November 09, 2009

Archive #2 - Cutting Edge Hydration Strategies

The Tour De France is a unique crucible. Weeks long, extreme temperature variations, exhaustive exercise day after day, and otherworldly nutritional demands; Is there a better place to learn and maximize performance for the athlete? One of the areas of deep interest over the last several years is the relationship of hydration, thermoregulation, and performance.

Awhile back I went to a presentation by Dr. Stacy Sims, a post doctoral research fellow, and exercise physiologist at Stanford University. Dr. Sims was part of an exciting project with Dr. Allen Lim, chief physiologist for Garmin-Slipstream. Their goal was to help the team optimally prepare for the Tour De France, and to create effective thermoregulation and hydration fueling strategies for the race.

They project focused on a few critical components, namely a pre-race preparation/acclimation phase, the daily nutrition and recovery of the athletes, and the pre, during, and post event hydration needs. Through the course of the presentation Dr Sims touched on some rather interesting approaches and outcomes.

Hydration and Thermoregulation
First some background on water, hydration and thermoregulation. The human body is 55-65% water. Water is an essential aid in biochemical and metabolic reactions, it cools the body, and helps maintain the acid base balance.

Hydration is the equilibration of total body water (TBW) carried in the intracellular (66% of TBW) and extracellular (33% of TBW) spaces. Dehydration, medically speaking, is when the body contains insufficient water volume to maintain normal body function.

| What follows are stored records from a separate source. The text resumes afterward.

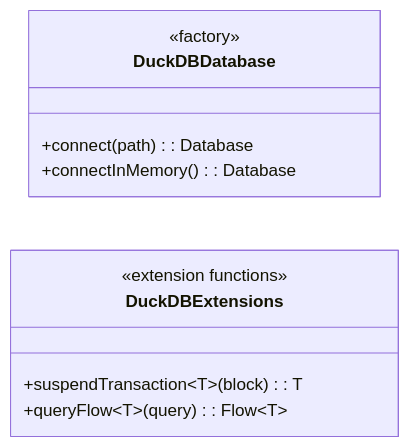
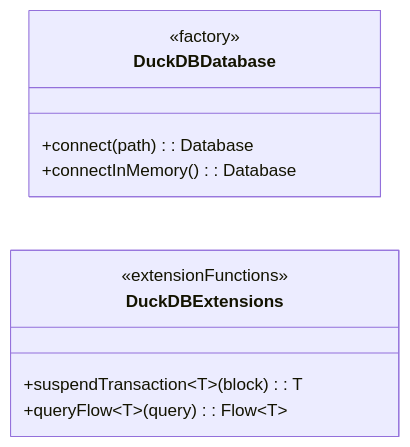
Before and after one commit to bluetape4k/bluetape4k-projects: the first of 2 diagrams in data/exposed-duckdb/README.md, drawn with Mermaid. The commit also changed 95 other files, not shown here.

First line of the commit message:
docs: Mermaid 파서 오류 전체 수정 (IntelliJ IDEA 호환)

````diff
--- a/data/exposed-duckdb/README.md
+++ b/data/exposed-duckdb/README.md
@@ -81,19 +81,15 @@
 ```mermaid
 classDiagram
     direction LR
     class DuckDBDatabase {
         <<factory>>
         +connect(path): Database
         +connectInMemory(): Database
     }
     class DuckDBExtensions {
-        <<extension functions>>
+        <<extensionFunctions>>
         +suspendTransaction~T~(block): T
         +queryFlow~T~(query): Flow~T~
     }
 
-    classDef dbStyle fill:#607D8B
-    classDef serviceStyle fill:#4CAF50
-    class DuckDBDatabase:::dbStyle
-    class DuckDBExtensions:::serviceStyle
 ```
````
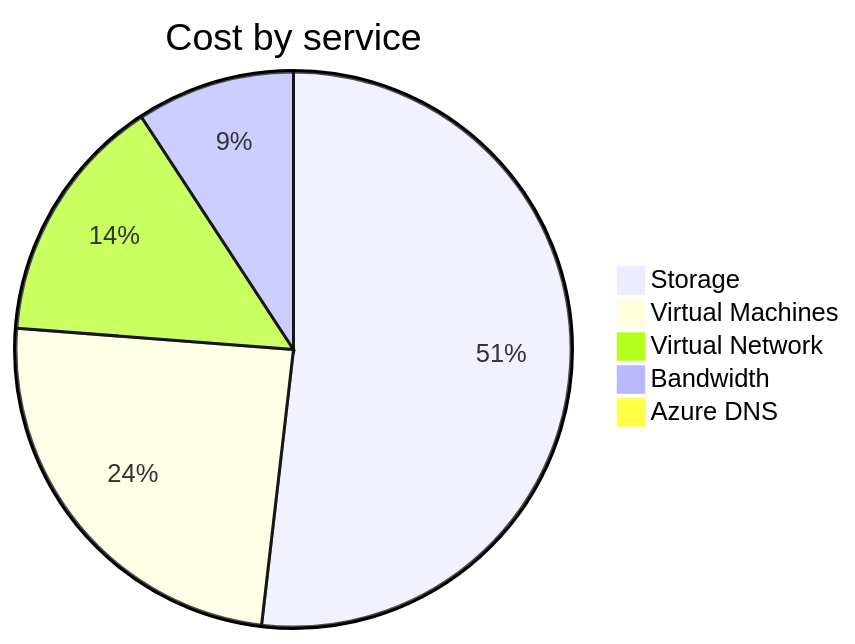
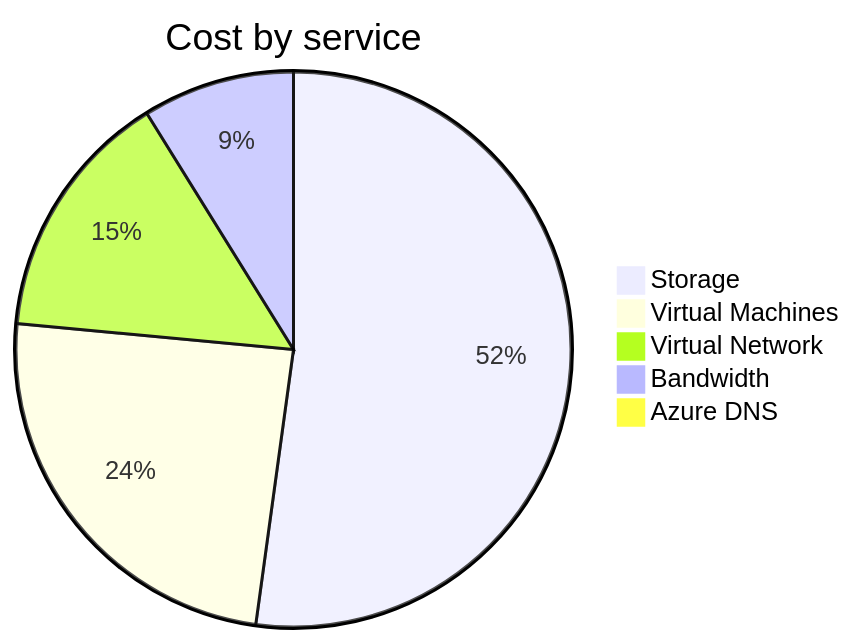
The second of 4 diagrams in cost-reports/personal-network/README.md (jpfulton/azure-personal-reports), drawn with Mermaid before and after one commit. The commit also changed other lines of this file and 8 other files, not shown here.

````diff
--- a/cost-reports/personal-network/README.md
+++ b/cost-reports/personal-network/README.md
@@ -99,9 +99,9 @@
 ```mermaid
 pie
    title Cost by service
-   "Storage" : 15.24
-   "Virtual Machines" : 7.17
-   "Virtual Network" : 4.28
-   "Bandwidth" : 2.71
-   "Azure DNS" : 0.29
+   "Storage" : 16.22
+   "Virtual Machines" : 7.56
+   "Virtual Network" : 4.56
+   "Bandwidth" : 2.75
+   "Azure DNS" : 0.30
 ```
````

One of the foundational responsibilities of water is thermoregulation. Thermoregulation is “the ability of an organism to keep its body temperature within certain boundaries, even when the surrounding temperature is very different.” For you and I, that means maintaining homeostasis between 37 – 40C (92-100F). Thermoregulation is vital to the maintenance of exercise intensity. Find yourself much on either side of that range and you are in for some trouble.

The Problem(s)
Dehydration, and its role in thermoregulation and performance is broad and complex.
It has been shown that a state of dehydration of as little as one percent (1%) leads to decreased aerobic endurance. At three percent (3%) there is a decrease in muscular endurance, while at four percent (4%) there is decreased muscle strength, fine motor skill, and heat cramps. In addition the maintenance of blood volume is essential for maintaining stroke volume and plasma volume.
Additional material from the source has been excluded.